How to Block RFID Signals
By Joshua Smyth
Updated September 15, 2017
Items you will need
Radio frequency identification (RFID) technology uses tags about the size of a postage stamp that assign a unique identification code to any item they are installed in, which a scanner can then read using radio signals. These tags are commonly used to track customers in stores, and are used in certain ID cards and contact-free charge cards. Since these tags, in theory, can be read by any RFID scanner at any time, significant privacy concerns exist, especially if they encode ID information. Thankfully, RFID signals are not hard to block.
Wrap the object containing an RFID chip in aluminum foil. This blocks the signals from reaching it. If you are worried about people covertly reading ID information, line your wallet with a layer of foil to block signals from the RFID chip in your identification card.
Put any object containing an RFID chip inside a container made of metal or any other conductive material. This shields them from radio signals, including the ones from an RFID scanner.
Surround any object that has an RFID tag with water. RFID signals do not easily penetrate liquids. Placing a RFID chip in a tank of water, or just surrounding it with bottles containing liquid, conceals it from scanners.
Block the signals at their source. If you know where an RFID scanner is located, surrounding it with liquid, aluminum foil or a metal container blocks the signals it is trying to send to detect RFID tags. In most situations, this is not practical, as these scanners may either be hidden or numerous enough to make it difficult to block all of them.
Do not interfere with RFID equipment in stores or in RFID tags in products you have not yet bought. In both cases, this constitutes property damage and may result in criminal prosecution. Blocking the signals with a container, though, is not illegal.
Joshua Smyth started writing in 2003 and is based in St. John's, Newfoundland.

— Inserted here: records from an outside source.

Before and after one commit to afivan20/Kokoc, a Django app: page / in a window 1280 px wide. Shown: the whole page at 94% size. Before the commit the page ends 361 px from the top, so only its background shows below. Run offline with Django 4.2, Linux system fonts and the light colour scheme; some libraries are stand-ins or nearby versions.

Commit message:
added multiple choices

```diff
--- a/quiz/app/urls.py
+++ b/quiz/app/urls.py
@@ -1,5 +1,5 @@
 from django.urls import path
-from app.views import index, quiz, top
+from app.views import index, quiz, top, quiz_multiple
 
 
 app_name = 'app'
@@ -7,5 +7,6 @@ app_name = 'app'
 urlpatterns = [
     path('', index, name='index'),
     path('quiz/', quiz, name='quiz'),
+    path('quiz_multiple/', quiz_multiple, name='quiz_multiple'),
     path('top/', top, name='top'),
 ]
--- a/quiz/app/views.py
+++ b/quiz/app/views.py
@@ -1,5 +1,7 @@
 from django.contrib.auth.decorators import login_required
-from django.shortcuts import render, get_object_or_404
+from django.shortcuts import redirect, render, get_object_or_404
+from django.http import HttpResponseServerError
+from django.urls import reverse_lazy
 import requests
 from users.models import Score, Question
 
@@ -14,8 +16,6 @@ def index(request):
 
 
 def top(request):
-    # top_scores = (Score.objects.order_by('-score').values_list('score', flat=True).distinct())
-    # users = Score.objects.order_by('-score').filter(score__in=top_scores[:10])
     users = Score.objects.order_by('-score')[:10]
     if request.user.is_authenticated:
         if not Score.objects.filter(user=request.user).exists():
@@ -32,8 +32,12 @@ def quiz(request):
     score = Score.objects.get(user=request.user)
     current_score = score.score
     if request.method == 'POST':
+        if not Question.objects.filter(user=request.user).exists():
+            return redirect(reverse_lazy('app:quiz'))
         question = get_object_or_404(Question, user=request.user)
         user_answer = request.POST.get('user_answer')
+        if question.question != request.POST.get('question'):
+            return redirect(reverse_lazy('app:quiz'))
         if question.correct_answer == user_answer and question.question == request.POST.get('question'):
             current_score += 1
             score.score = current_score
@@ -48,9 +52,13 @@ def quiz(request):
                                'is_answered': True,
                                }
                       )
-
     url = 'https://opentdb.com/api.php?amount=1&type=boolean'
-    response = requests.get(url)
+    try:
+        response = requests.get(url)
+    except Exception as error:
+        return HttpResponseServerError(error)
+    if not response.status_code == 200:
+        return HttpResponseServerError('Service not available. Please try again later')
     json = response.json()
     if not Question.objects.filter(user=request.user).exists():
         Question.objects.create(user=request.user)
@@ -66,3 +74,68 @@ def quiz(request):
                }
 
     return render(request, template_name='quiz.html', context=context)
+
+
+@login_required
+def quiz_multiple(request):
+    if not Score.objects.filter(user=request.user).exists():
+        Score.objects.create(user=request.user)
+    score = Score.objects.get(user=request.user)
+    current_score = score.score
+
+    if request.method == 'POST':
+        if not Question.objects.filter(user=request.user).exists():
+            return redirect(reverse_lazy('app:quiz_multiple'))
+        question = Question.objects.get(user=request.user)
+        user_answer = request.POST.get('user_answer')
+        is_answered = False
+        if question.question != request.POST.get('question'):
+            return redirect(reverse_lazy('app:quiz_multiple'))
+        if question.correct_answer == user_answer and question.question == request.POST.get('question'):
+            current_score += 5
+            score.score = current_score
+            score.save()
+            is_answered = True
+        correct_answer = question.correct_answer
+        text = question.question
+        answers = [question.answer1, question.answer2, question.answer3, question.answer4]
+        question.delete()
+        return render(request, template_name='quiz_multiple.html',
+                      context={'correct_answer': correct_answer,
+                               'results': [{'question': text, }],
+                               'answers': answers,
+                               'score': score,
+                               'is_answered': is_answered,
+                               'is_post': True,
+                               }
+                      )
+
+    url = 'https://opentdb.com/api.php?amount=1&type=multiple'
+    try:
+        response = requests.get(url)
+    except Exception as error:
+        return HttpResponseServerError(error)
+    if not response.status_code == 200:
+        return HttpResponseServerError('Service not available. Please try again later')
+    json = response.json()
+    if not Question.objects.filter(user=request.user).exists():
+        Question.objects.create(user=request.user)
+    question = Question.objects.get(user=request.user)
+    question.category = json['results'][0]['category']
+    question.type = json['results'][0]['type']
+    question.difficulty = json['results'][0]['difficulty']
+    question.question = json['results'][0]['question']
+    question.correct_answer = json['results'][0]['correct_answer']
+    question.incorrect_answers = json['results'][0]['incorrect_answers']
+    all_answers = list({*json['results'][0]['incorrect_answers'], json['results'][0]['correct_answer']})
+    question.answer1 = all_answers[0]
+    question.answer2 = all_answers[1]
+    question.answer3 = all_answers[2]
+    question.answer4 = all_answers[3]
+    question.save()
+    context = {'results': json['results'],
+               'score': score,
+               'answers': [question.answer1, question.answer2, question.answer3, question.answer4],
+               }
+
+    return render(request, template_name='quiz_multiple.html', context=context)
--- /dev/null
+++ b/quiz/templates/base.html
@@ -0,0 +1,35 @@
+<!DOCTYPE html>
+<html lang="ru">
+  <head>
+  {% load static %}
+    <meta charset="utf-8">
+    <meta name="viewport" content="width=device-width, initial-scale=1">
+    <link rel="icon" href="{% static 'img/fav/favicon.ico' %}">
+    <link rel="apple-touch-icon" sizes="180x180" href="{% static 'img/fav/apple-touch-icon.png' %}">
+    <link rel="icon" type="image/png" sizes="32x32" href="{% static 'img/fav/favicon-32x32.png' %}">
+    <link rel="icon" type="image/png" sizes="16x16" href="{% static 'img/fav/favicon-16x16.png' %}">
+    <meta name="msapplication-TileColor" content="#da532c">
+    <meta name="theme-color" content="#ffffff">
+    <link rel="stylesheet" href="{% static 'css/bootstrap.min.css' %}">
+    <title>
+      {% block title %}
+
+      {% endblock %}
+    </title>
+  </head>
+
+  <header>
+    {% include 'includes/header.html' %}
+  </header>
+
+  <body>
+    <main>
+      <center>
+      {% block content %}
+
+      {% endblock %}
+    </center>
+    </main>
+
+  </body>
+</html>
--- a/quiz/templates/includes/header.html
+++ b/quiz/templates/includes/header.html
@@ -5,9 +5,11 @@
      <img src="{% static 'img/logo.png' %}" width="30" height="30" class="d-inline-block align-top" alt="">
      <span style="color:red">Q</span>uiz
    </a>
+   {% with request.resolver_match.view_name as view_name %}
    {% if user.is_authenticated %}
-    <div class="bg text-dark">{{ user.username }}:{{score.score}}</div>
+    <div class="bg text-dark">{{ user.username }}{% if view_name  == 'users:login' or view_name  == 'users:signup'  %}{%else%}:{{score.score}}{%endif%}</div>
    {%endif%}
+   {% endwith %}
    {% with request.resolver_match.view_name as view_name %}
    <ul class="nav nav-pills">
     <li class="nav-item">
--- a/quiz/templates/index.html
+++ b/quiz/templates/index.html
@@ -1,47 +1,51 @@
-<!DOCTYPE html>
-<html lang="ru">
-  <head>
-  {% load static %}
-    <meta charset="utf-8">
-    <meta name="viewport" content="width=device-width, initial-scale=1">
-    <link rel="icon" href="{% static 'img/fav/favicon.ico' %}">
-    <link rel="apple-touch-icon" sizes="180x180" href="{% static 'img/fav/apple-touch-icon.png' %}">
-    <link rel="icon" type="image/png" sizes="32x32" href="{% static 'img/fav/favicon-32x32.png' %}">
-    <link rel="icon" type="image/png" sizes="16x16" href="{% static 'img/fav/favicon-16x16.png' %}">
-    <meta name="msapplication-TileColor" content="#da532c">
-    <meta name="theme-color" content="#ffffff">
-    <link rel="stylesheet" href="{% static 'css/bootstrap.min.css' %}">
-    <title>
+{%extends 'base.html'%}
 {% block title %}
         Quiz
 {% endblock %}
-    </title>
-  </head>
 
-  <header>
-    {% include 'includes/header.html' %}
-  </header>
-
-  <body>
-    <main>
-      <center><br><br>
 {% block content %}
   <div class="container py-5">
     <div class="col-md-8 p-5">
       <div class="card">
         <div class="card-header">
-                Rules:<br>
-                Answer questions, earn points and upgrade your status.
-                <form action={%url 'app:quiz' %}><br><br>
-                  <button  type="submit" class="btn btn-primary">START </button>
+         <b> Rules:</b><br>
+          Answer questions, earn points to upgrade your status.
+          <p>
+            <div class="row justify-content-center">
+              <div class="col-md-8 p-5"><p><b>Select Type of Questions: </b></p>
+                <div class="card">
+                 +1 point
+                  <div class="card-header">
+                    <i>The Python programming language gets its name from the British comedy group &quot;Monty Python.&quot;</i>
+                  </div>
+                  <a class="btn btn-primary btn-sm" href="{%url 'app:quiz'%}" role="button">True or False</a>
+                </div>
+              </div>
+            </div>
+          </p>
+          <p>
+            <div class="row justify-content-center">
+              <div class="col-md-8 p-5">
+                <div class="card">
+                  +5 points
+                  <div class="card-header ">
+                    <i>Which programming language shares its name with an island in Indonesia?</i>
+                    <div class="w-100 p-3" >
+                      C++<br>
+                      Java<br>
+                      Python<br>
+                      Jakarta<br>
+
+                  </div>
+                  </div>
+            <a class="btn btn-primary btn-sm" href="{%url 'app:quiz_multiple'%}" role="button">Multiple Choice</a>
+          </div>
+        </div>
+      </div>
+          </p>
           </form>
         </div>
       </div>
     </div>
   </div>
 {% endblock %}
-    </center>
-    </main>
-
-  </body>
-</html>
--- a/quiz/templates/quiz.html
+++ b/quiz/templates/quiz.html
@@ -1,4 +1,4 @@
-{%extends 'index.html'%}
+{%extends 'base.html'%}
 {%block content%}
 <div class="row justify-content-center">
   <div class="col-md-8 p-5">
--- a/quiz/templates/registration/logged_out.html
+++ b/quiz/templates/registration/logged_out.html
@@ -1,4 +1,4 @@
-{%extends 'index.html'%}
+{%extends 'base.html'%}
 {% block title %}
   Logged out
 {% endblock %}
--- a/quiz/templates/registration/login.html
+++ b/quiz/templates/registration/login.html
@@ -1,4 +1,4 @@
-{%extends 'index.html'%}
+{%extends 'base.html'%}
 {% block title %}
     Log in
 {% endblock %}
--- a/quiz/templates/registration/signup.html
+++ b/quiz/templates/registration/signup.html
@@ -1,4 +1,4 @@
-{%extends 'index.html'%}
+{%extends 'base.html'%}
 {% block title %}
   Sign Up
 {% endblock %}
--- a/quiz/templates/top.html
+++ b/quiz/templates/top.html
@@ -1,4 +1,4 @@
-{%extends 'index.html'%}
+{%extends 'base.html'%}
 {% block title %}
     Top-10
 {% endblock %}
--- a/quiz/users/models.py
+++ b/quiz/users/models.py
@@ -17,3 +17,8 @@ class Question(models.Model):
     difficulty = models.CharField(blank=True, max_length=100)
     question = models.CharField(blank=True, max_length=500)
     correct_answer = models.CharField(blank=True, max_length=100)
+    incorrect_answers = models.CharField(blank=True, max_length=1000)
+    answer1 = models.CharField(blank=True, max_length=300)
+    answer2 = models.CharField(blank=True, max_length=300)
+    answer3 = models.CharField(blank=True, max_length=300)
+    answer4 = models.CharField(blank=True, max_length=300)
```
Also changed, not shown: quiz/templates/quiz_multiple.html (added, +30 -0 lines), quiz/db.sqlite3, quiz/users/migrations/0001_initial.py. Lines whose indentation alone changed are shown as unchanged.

He has written for the award-winning "Cord Weekly" and for "Blueprint Magazine" in Waterloo, Ontario, where he spent a year as editor-in-chief. He holds a Bachelor of Arts in political science and economics from Wilfrid Laurier University.